Opinion: Health literacy in Minnesota

More needs to be done to educate diverse communities about health and medicine.


Image by Sarah Mai

by Bailee Hill

Imagine getting poked and injected with foreign medicine. Doctors explain what they are doing, but it sounds like static. Nothing is making sense, but you cannot properly explain what hurts. They will not understand. You give up and begin to feel worse. Prescriptions begin to pile up, and you are getting confused when you should take all of them, and you do not know what they do. You only know the oval blue pills are for in the morning and the round red ones are before bed. The other identical circular pills are taken whenever you think is best. The symptoms do not go away. The cycle never stops, and the pain never goes away.

“Minnesota is one of the healthiest states in the nation,” according to the Minnesota Departments of Health and Human Services. But to whom does this pertain? The white American understands the norms of health care and has the capability to explain their needs to their physician. But social factors such as race, income or education are becoming explanations as to why some minorities have such a low life expectancy in the United States and even Minnesota. Every factor has been constructed by society to make it more difficult for minorities. There are unreachable expectations for minorities to reach to have adequate health in the United States.

Studies have taken place in the Midwest to study the correlation between life expectancy and education. People’s education history was surveyed and the length of their life was recorded. Wilder Research found “Life expectancy is nearly 5 years less for those with the lowest levels of education.” This correlates with the fact that most of the time people have higher-paying jobs when they have more education. In Minnesota, it was also surveyed that “Each additional $10,000 in an area’s median household income is associated with a full year gain in life expectancy.” All of this data demonstrates how the lack of health literacy may result in lower life expectancy.

Everyone can have the ability to reach a doctor in Minnesota if needed. But the real issue comes to if someone can understand what is being said in the doctor’s office. Minorities who suffer from low income and education are victims of this issue. These individuals lack health literacy, which “are the degrees to which individuals have the ability to find, understand, and use information and services to inform health-related decisions and actions from themselves and others,” according to the Centers for Disease Control. To obtain a successful doctor’s visit, the patient must at least understand what happened and explain the symptoms they were experiencing. The lack of health literacy results in misdiagnoses, misusage of prescription drugs and not being able to explain symptoms. All of these factors can decline health and may result in lower life expectancy.

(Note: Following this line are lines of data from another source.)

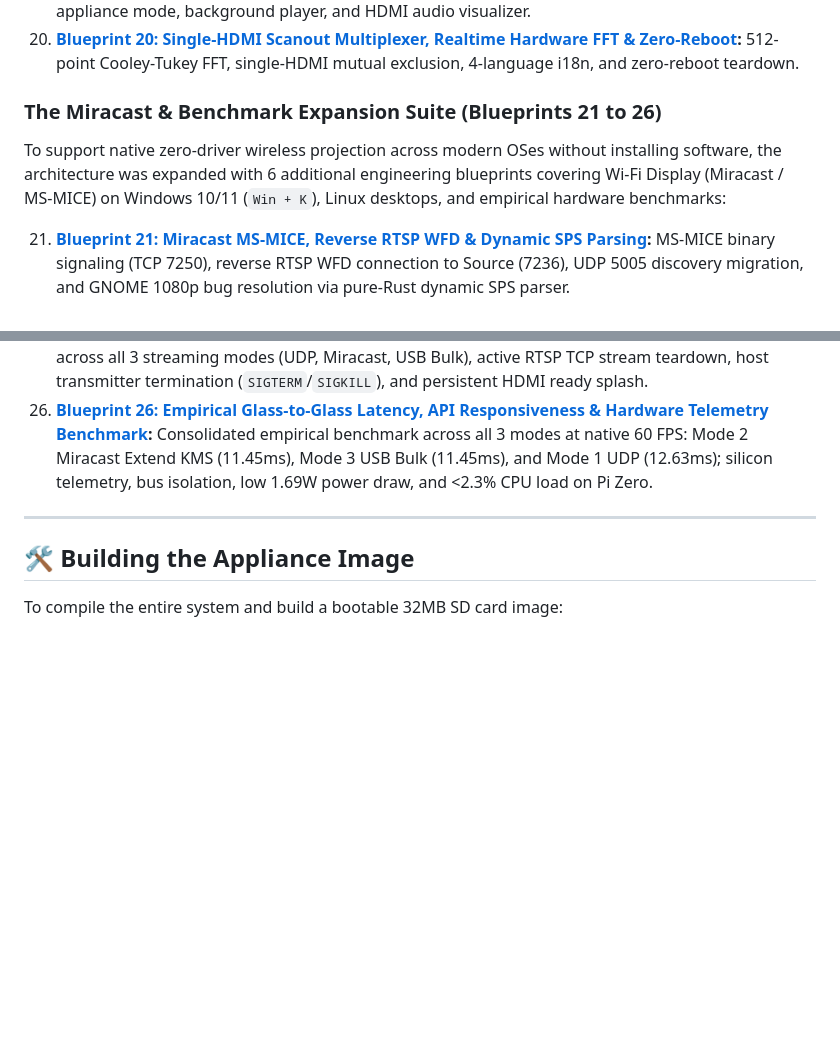
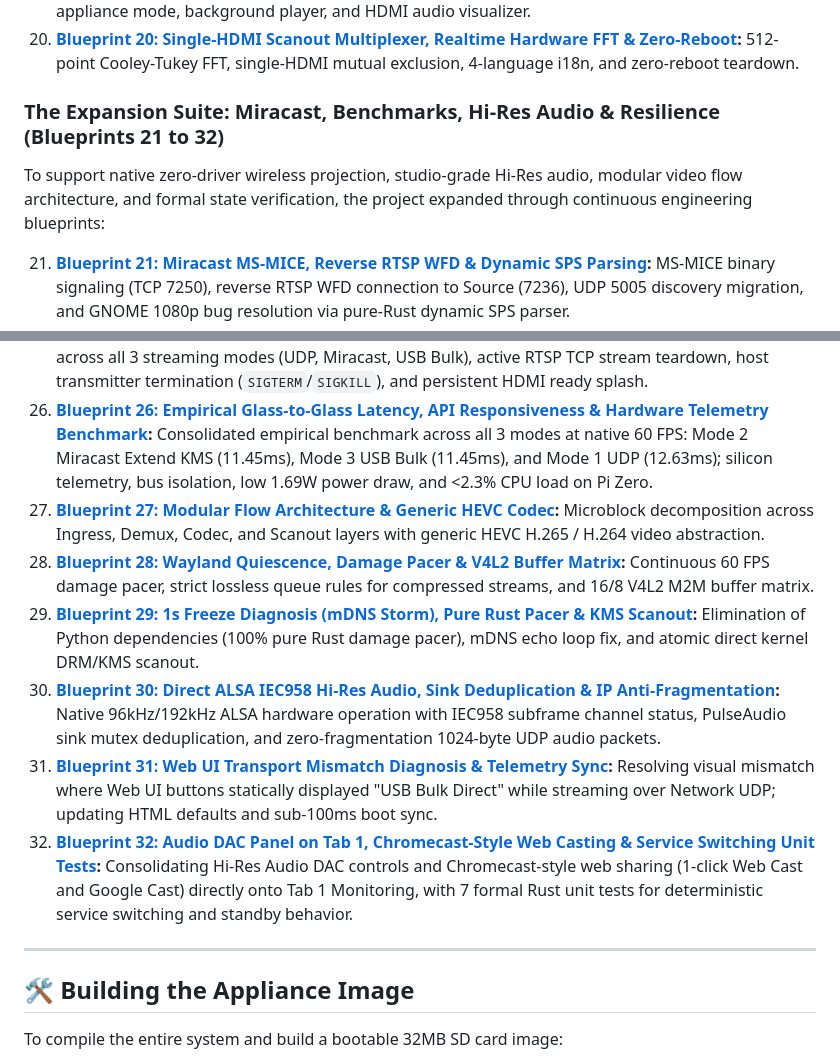
Before and after one commit to programandosolucoes/ext-monitor, a Markdown page: README.md, 2 parts joined by grey strips. GitHub-like rendering; blank space fills up the shorter version.

```diff
--- a/README.md
+++ b/README.md
@@ -262,8 +262,8 @@ The initial 20 engineering blueprints document the core silicon architecture and
 19. **[Blueprint 19: IoT Media Renderer, Chromecast/UPnP/DLNA & Web Visualizer](docs/blueprints/en/19-iot-media-renderer-chromecast-upnp-hdmi-visualizer.md):** Media streaming appliance mode, background player, and HDMI audio visualizer.
 20. **[Blueprint 20: Single-HDMI Scanout Multiplexer, Realtime Hardware FFT & Zero-Reboot](docs/blueprints/en/20-single-hdmi-scanout-multiplexer-realtime-fft-i18n-zero-reboot.md):** 512-point Cooley-Tukey FFT, single-HDMI mutual exclusion, 4-language i18n, and zero-reboot teardown.
 
-### The Miracast & Benchmark Expansion Suite (Blueprints 21 to 26)
-To support native zero-driver wireless projection across modern OSes without installing software, the architecture was expanded with 6 additional engineering blueprints covering Wi-Fi Display (Miracast / MS-MICE) on Windows 10/11 (`Win + K`), Linux desktops, and empirical hardware benchmarks:
+### The Expansion Suite: Miracast, Benchmarks, Hi-Res Audio & Resilience (Blueprints 21 to 32)
+To support native zero-driver wireless projection, studio-grade Hi-Res audio, modular video flow architecture, and formal state verification, the project expanded through continuous engineering blueprints:
 
 21. **[Blueprint 21: Miracast MS-MICE, Reverse RTSP WFD & Dynamic SPS Parsing](docs/blueprints/en/21-miracast-ms-mice-rtsp-wfd-dynamic-sps-and-gnome-network-displays.md):** MS-MICE binary signaling (TCP 7250), reverse RTSP WFD connection to Source (7236), UDP 5005 discovery migration, and GNOME 1080p bug resolution via pure-Rust dynamic SPS parser.
 22. **[Blueprint 22: NV12 Macroblock Stride Alignment & Realtime Miracast Optimizations](docs/blueprints/en/22-nv12-macroblock-stride-green-bar-fix-and-realtime-miracast-optimizations.md):** 16-line macroblock pitch math (1080->1088), 15,360-byte padding fix on KMS UV plane, PUSI zero-delay TS demuxing, 2ms polling, and AMD Radeon 610M VA-API hardware acceleration.
@@ -271,6 +271,12 @@ To support native zero-driver wireless projection across modern OSes without ins
 24. **[Blueprint 24: Native 720p60 Miracast WFD & Deterministic Demux](docs/blueprints/en/24-native-720p60-miracast-wfd-pes-au-deterministic-demux.md):** Enforcing CEA index 6 (1280x720p60) WFD formats, Level 3.1 profile, deterministic PES-demarcated MPEG-TS demuxer, and TS continuity counter verification.
 25. **[Blueprint 25: Unified Multi-Service Standby Stop & Transmitter Teardown](docs/blueprints/en/25-unified-standby-stop-multi-service-transmitter-teardown.md):** Atomic standby stop across all 3 streaming modes (UDP, Miracast, USB Bulk), active RTSP TCP stream teardown, host transmitter termination (`SIGTERM`/`SIGKILL`), and persistent HDMI ready splash.
 26. **[Blueprint 26: Empirical Glass-to-Glass Latency, API Responsiveness & Hardware Telemetry Benchmark](docs/blueprints/en/26-latency-responsiveness-hardware-telemetry-benchmark.md):** Consolidated empirical benchmark across all 3 modes at native 60 FPS: Mode 2 Miracast Extend KMS (11.45ms), Mode 3 USB Bulk (11.45ms), and Mode 1 UDP (12.63ms); silicon telemetry, bus isolation, low 1.69W power draw, and <2.3% CPU load on Pi Zero.
+27. **[Blueprint 27: Modular Flow Architecture & Generic HEVC Codec](docs/blueprints/en/27-modular-flow-architecture-microblocks-and-generic-hevc-codec.md):** Microblock decomposition across Ingress, Demux, Codec, and Scanout layers with generic HEVC H.265 / H.264 video abstraction.
+28. **[Blueprint 28: Wayland Quiescence, Damage Pacer & V4L2 Buffer Matrix](docs/blueprints/en/28-wayland-quiescence-diagnosis-pacer-lossless-queue-and-v4l2-tuning.md):** Continuous 60 FPS damage pacer, strict lossless queue rules for compressed streams, and 16/8 V4L2 M2M buffer matrix.
+29. **[Blueprint 29: 1s Freeze Diagnosis (mDNS Storm), Pure Rust Pacer & KMS Scanout](docs/blueprints/en/29-one-second-freeze-mdns-rust-pacer-and-kms-scanout.md):** Elimination of Python dependencies (100% pure Rust damage pacer), mDNS echo loop fix, and atomic direct kernel DRM/KMS scanout.
+30. **[Blueprint 30: Direct ALSA IEC958 Hi-Res Audio, Sink Deduplication & IP Anti-Fragmentation](docs/blueprints/en/30-hi-res-iec958-audio-sink-deduplication-anti-fragmentation-and-web-profiles.md):** Native 96kHz/192kHz ALSA hardware operation with IEC958 subframe channel status, PulseAudio sink mutex deduplication, and zero-fragmentation 1024-byte UDP audio packets.
+31. **[Blueprint 31: Web UI Transport Mismatch Diagnosis & Telemetry Sync](docs/blueprints/en/31-ui-transport-mismatch-diagnosis-and-telemetry-sync-mode1-vs-mode3.md):** Resolving visual mismatch where Web UI buttons statically displayed "USB Bulk Direct" while streaming over Network UDP; updating HTML defaults and sub-100ms boot sync.
+32. **[Blueprint 32: Audio DAC Panel on Tab 1, Chromecast-Style Web Casting & Service Switching Unit Tests](docs/blueprints/en/blueprint-32-audio-dac-panel-and-chromecast-casting-with-unit-tests.md):** Consolidating Hi-Res Audio DAC controls and Chromecast-style web sharing (1-click Web Cast and Google Cast) directly onto Tab 1 Monitoring, with 7 formal Rust unit tests for deterministic service switching and standby behavior.
 
 ---
 
```
Also changed, not shown: README.pt-BR.md (+9 -3 lines), docs/LIVRO-EXT-MONITOR.md (+21 -1 lines).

There have been many studies that studied people’s health literacy abilities. In the upper Midwest, researchers visited the Minnesota State Fair to interview attendees. The researchers found the highest health literacy scores were people who were white, college-educated and from an urban area and the lowest health literacy scores were people who only had some or completed high school education and were Asian American or American Indian/Alaska Native. This study is a prime example of how health literacy is an issue in minority communities. Proper health care is crucial for people to live a healthy life.

The awareness of this issue needs to be portrayed in the Twin Cities. Our communities are suffering because there are no resources for them to be healthy in the country they call home. Simple education for adults about health care should be a priority. Helping our communities will help everyone feel more comfortable having appointments with the doctor and also feel confident they know what they are communicating and what they are hearing. Everyone should have a sense of belonging in a hospital. Health literacy is for everyone, and everyone should have the opportunity to grow their knowledge in this area. Advancement in this issue will result in eliminating feelings of isolation about health and saving lives. Knowledge is power and everyone has the right to it.


Bailee Hill is a third-year psychology student at the University of Minnesota and is trying to create more awareness of health literacy in the Twin Cities area.